This is an interesting question, given the way in which Zora Neale Hurston organizes Their Eyes Were Watching God. The book itself begins where it ends; the story of Janie's growth and discovery is framed by her return to one of the places that she lived in her life. So, essentially, Janie feels very differently about her role when the book begins and when her story begins. If we look at this literally and talk about the way that Janie feels about her role in the town when the actual book begins, she is a mature, confident woman, and she doesn't really care much at all about what the other people in the town think. She says as much to her best friend Phoeby. When Phoeby wonders what she will tell people about where she has been, Janie replies, "Ah don't mean to bother wid tellin' 'em, nothin', Phoeby. 'Tain't worth de trouble" (6). She goes on to add "To start off wid, people like dem wastes up too much time puttin' they mouf on things they don't know nothin' about" (6).
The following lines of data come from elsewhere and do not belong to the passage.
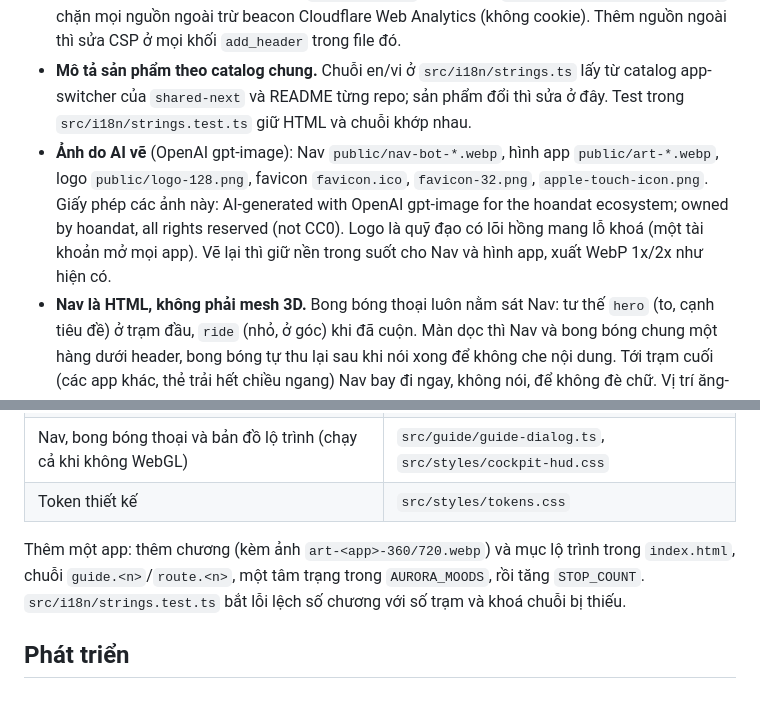
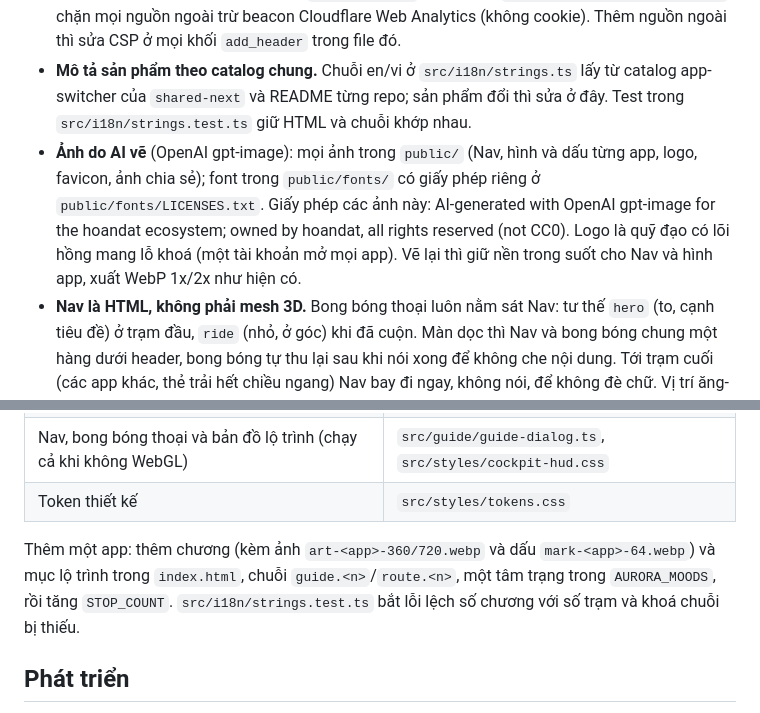
Before and after one commit to achoo254/home-next, a Markdown page: README.md, 2 parts joined by grey strips. Rendered like a GitHub page.

Commit message:
docs: AI image licence covers every file in public/

```diff
--- a/README.md
+++ b/README.md
@@ -10,7 +10,7 @@ Trang tĩnh (Vite + TypeScript). Nền bay vũ trụ (tinh vân, sao) bằng thr
 - **3D không được làm chậm trang.** Chunk 3D tải lazy sau `requestIdleCallback`; máy yếu được hạ chất lượng thay vì giật, và không nâng lại trong một lượt xem (lý do ở đầu `src/scene/quality-governor.ts`). `prefers-reduced-motion` được tôn trọng.
 - **Không nguồn ngoài.** Font tự host ở `public/fonts/`; CSP trong `infra/nginx/hoandat.com.conf` chặn mọi nguồn ngoài trừ beacon Cloudflare Web Analytics (không cookie). Thêm nguồn ngoài thì sửa CSP ở mọi khối `add_header` trong file đó.
 - **Mô tả sản phẩm theo catalog chung.** Chuỗi en/vi ở `src/i18n/strings.ts` lấy từ catalog app-switcher của `shared-next` và README từng repo; sản phẩm đổi thì sửa ở đây. Test trong `src/i18n/strings.test.ts` giữ HTML và chuỗi khớp nhau.
-- **Ảnh do AI vẽ** (OpenAI gpt-image): Nav `public/nav-bot-*.webp`, hình app `public/art-*.webp`, logo `public/logo-128.png`, favicon `favicon.ico`, `favicon-32.png`, `apple-touch-icon.png`. Giấy phép các ảnh này: AI-generated with OpenAI gpt-image for the hoandat ecosystem; owned by hoandat, all rights reserved (not CC0). Logo là quỹ đạo có lõi hồng mang lỗ khoá (một tài khoản mở mọi app). Vẽ lại thì giữ nền trong suốt cho Nav và hình app, xuất WebP 1x/2x như hiện có.
+- **Ảnh do AI vẽ** (OpenAI gpt-image): mọi ảnh trong `public/` (Nav, hình và dấu từng app, logo, favicon, ảnh chia sẻ); font trong `public/fonts/` có giấy phép riêng ở `public/fonts/LICENSES.txt`. Giấy phép các ảnh này: AI-generated with OpenAI gpt-image for the hoandat ecosystem; owned by hoandat, all rights reserved (not CC0). Logo là quỹ đạo có lõi hồng mang lỗ khoá (một tài khoản mở mọi app). Vẽ lại thì giữ nền trong suốt cho Nav và hình app, xuất WebP 1x/2x như hiện có.
 - **Nav là HTML, không phải mesh 3D.** Bong bóng thoại luôn nằm sát Nav: tư thế `hero` (to, cạnh tiêu đề) ở trạm đầu, `ride` (nhỏ, ở góc) khi đã cuộn. Màn dọc thì Nav và bong bóng chung một hàng dưới header, bong bóng tự thu lại sau khi nói xong để không che nội dung. Tới trạm cuối (các app khác, thẻ trải hết chiều ngang) Nav bay đi ngay, không nói, để không đè chữ. Vị trí ăng-ten và vòi đẩy trên ảnh khai báo bằng biến CSS trong `cockpit-hud.css`; thay ảnh Nav thì đo lại.
 
 ## Ở đâu
@@ -26,7 +26,7 @@ Trang tĩnh (Vite + TypeScript). Nền bay vũ trụ (tinh vân, sao) bằng thr
 | Nav, bong bóng thoại và bản đồ lộ trình (chạy cả khi không WebGL) | `src/guide/guide-dialog.ts`, `src/styles/cockpit-hud.css` |
 | Token thiết kế | `src/styles/tokens.css` |
 
-Thêm một app: thêm chương (kèm ảnh `art-<app>-360/720.webp`) và mục lộ trình trong `index.html`, chuỗi `guide.<n>`/`route.<n>`, một tâm trạng trong `AURORA_MOODS`, rồi tăng `STOP_COUNT`. `src/i18n/strings.test.ts` bắt lỗi lệch số chương với số trạm và khoá chuỗi bị thiếu.
+Thêm một app: thêm chương (kèm ảnh `art-<app>-360/720.webp` và dấu `mark-<app>-64.webp`) và mục lộ trình trong `index.html`, chuỗi `guide.<n>`/`route.<n>`, một tâm trạng trong `AURORA_MOODS`, rồi tăng `STOP_COUNT`. `src/i18n/strings.test.ts` bắt lỗi lệch số chương với số trạm và khoá chuỗi bị thiếu.
 
 ## Phát triển
 
```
However, if we look at the way that younger Janie feels about her role in the town when the story she tells to Phoebe begins, Janie is far less sure of herself, and she basically lives by the rules her grandmother sets forth. Deep inside, she longs for a strong connection to someone else who understands the transcendental feelings within her. Her inability to find this someone sends her through a number of marriages that make her second guess herself. Eventually, all of Janie's experiences help her to grow into the confident, self-realized woman that the reader meets at the start of the book.